Ethan Iverson, NEC students pay tribute to Bud Powell

Ethan Iverson at Jordan Hall Thursday.Aram Boghosian for The Boston Globe

Ethan Iverson’s suite “Bud Powell in the 21st Century” got its American premiere Thursday night at New England Conservatory’s Jordan Hall, with Iverson on piano alongside the NEC Orchestra conducted by Ken Schaphorst.

Commissioned by the Umbria Jazz Festival, the suite celebrating bebop piano god Bud Powell was first performed in late December at the Umbria Jazz Winter Festival in Orvieto, Italy. At that world premiere, Iverson and a core group of American stars were supported by a big band of Italian musicians.

The Americans were in Italy in part to role play on three Powell compositions (“Bouncing With Bud,” “Wail,” “Dance of the Infidels”) and one of Thelonious Monk’s (“52nd Street Theme”), all of them made famous by a legendary 1949 recording date on which Powell was joined by Fats Navarro, Sonny Rollins, Tommy Potter, and Roy Haynes.


Those tunes’ complex horn lines were meant by Iverson to be reproduced note-by-note as a centerpiece to his suite. At Jordan Hall it was NEC students — Miles Keingstein on trumpet, Michael Talento on tenor sax, Alex Bilodeau on bass, and Marcelo Perez on drums — who were faced with the challenge of joining Iverson in replicating those four blistering-paced recordings as closely as possible. This time the big names were in the audience: Iverson’s NEC colleagues Dave Holland and Jason Moran. So was Powell’s son, John Powell.

Matching those songs’ melodies and the quality and compactness of the original solos may seem impossible for musicians so young. But Rollins was 18 the day the recordings were made and Powell himself was only 24. The students did an impressive job of keeping the music enjoyably recognizable.

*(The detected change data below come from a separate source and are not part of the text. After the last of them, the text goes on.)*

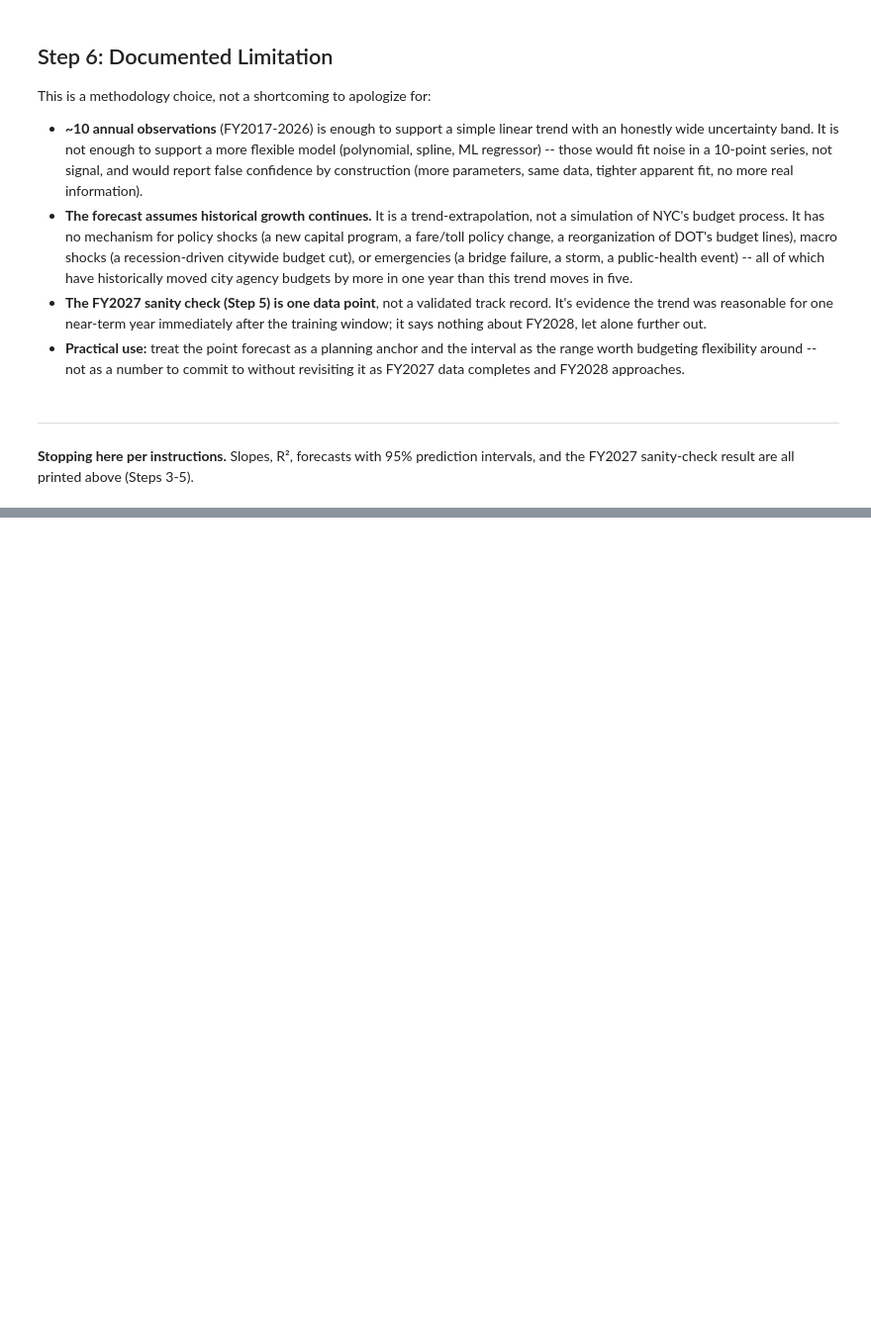
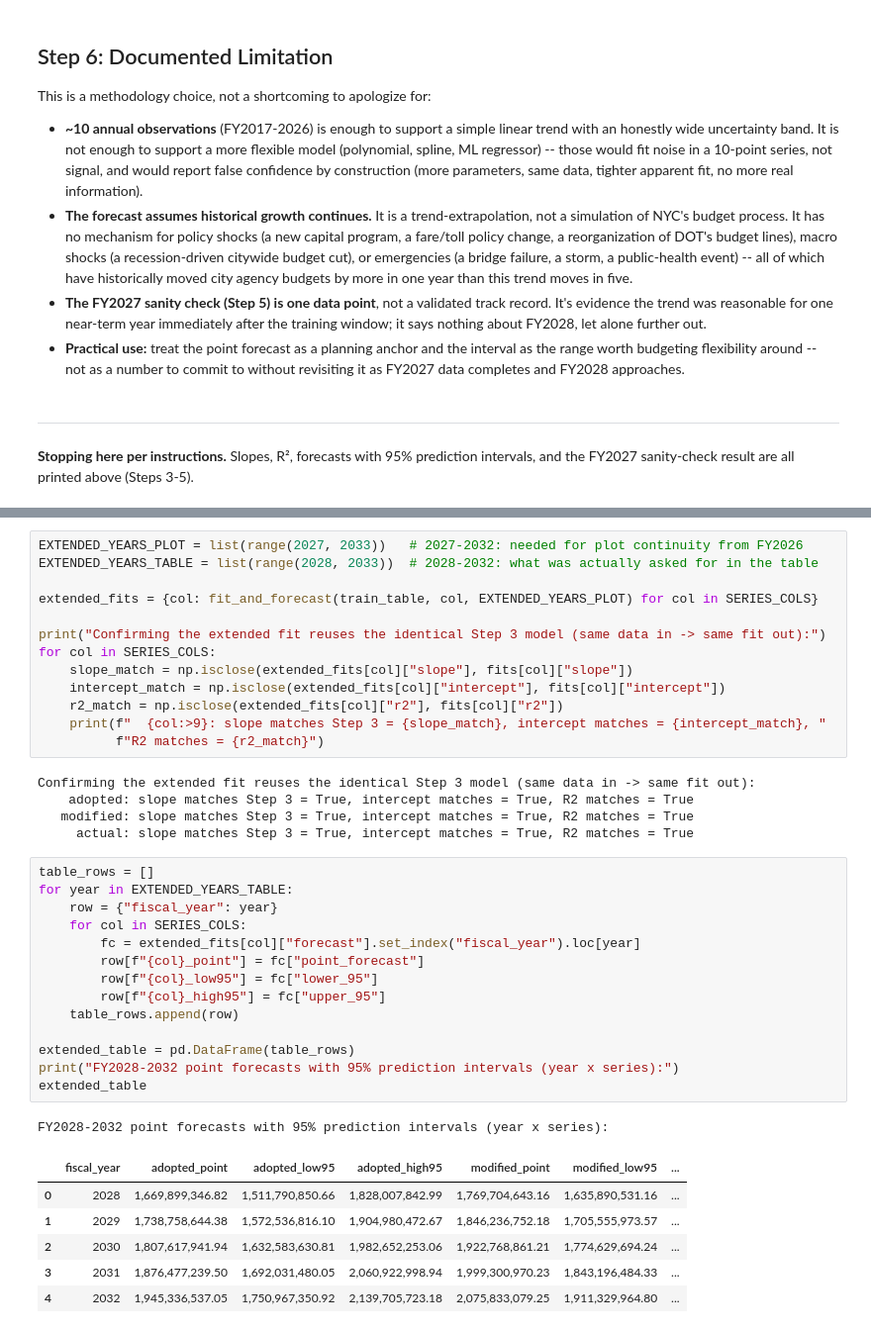
Before and after one commit to lindali-huishan/Budget_Allocation, a Jupyter notebook: dot_forecast.ipynb, the cells around one changed output, grey strips where cells are left out. Shown at 99% size. Saved outputs shown, nothing was run; the diff lists cells and outputs as text; blank space fills up the shorter version.

```diff
--- a/dot_forecast.ipynb
+++ b/dot_forecast.ipynb
@@ -380,0 +392,40 @@ above (Steps 3-5).
+# %%
+EXTENDED_YEARS_PLOT = list(range(2027, 2033))   # 2027-2032: needed for plot continuity from FY2026
+EXTENDED_YEARS_TABLE = list(range(2028, 2033))  # 2028-2032: what was actually asked for in the table
+
+extended_fits = {col: fit_and_forecast(train_table, col, EXTENDED_YEARS_PLOT) for col in SERIES_COLS}
+
+print("Confirming the extended fit reuses the identical Step 3 model (same data in -> same fit out):")
+for col in SERIES_COLS:
+    slope_match = np.isclose(extended_fits[col]["slope"], fits[col]["slope"])
+    intercept_match = np.isclose(extended_fits[col]["intercept"], fits[col]["intercept"])
+    r2_match = np.isclose(extended_fits[col]["r2"], fits[col]["r2"])
+    print(f"  {col:>9}: slope matches Step 3 = {slope_match}, intercept matches = {intercept_match}, "
+          f"R2 matches = {r2_match}")
+# %% [output]
+Confirming the extended fit reuses the identical Step 3 model (same data in -> same fit out):
+    adopted: slope matches Step 3 = True, intercept matches = True, R2 matches = True
+   modified: slope matches Step 3 = True, intercept matches = True, R2 matches = True
+     actual: slope matches Step 3 = True, intercept matches = True, R2 matches = True
+# %%
+table_rows = []
+for year in EXTENDED_YEARS_TABLE:
+    row = {"fiscal_year": year}
+    for col in SERIES_COLS:
+        fc = extended_fits[col]["forecast"].set_index("fiscal_year").loc[year]
+        row[f"{col}_point"] = fc["point_forecast"]
+        row[f"{col}_low95"] = fc["lower_95"]
+        row[f"{col}_high95"] = fc["upper_95"]
+    table_rows.append(row)
+
+extended_table = pd.DataFrame(table_rows)
+print("FY2028-2032 point forecasts with 95% prediction intervals (year x series):")
+extended_table
+# %% [output]
+FY2028-2032 point forecasts with 95% prediction intervals (year x series):
+|  | fiscal_year | adopted_point | adopted_low95 | adopted_high95 | modified_point | modified_low95 | ... |
+| 0 | 2028 | 1,669,899,346.82 | 1,511,790,850.66 | 1,828,007,842.99 | 1,769,704,643.16 | 1,635,890,531.16 | ... |
+| 1 | 2029 | 1,738,758,644.38 | 1,572,536,816.10 | 1,904,980,472.67 | 1,846,236,752.18 | 1,705,555,973.57 | ... |
+| 2 | 2030 | 1,807,617,941.94 | 1,632,583,630.81 | 1,982,652,253.06 | 1,922,768,861.21 | 1,774,629,694.24 | ... |
+| 3 | 2031 | 1,876,477,239.50 | 1,692,031,480.05 | 2,060,922,998.94 | 1,999,300,970.23 | 1,843,196,484.33 | ... |
+| 4 | 2032 | 1,945,336,537.05 | 1,750,967,350.92 | 2,139,705,723.18 | 2,075,833,079.25 | 1,911,329,964.80 | ... |
```
Also changed, not shown: parts of 10 cells of this notebook, 2 other files.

Interspersed with those four pieces were “Five Simple Spells” by Iverson, short palate-cleansers designed to summon Powell’s presence. After the last of them, a scratchy recording of Powell’s voice was played, which his son admitted caused him mixed emotions, the recording having been made late in Powell’s short life, when he was suffering from tuberculosis.


But John Powell adored the piece that followed: Iverson’s gorgeous orchestral arrangement of Bud Powell’s “I’ll Keep Loving You,” featuring Rebekah Lorenz on French horn.

The suite had begun with its namesake two-part introduction, composed by Iverson. That was followed by Iverson’s big-band arrangements of two renowned pieces of Powell’s: “Celia,” featuring a trumpet solo by Eliza Block, and “Tempus Fugit,” on which Iverson dug hard into a solo of his own after Perez led off with a drum intro and Daniel Hirsch had soloed on trumpet.

The suite ended with Iverson’s “Nobile Paradiso,” which took on a Latin tinge as it concluded, and was followed by Powell’s Latin-influenced masterpiece “Un Poco Loco” and “Bud’s Blues” as an encore.

“Bud left us a lot,” Iverson had told the audience while introducing the quintet pieces, having stressed how modern Powell’s music remains. “We don’t know what he might have left us if he had been supported by his society.”

Ethan Iverson

At Jordan Hall, Feb. 28

Bill Beuttler can be reached at bill@billbeuttler.com.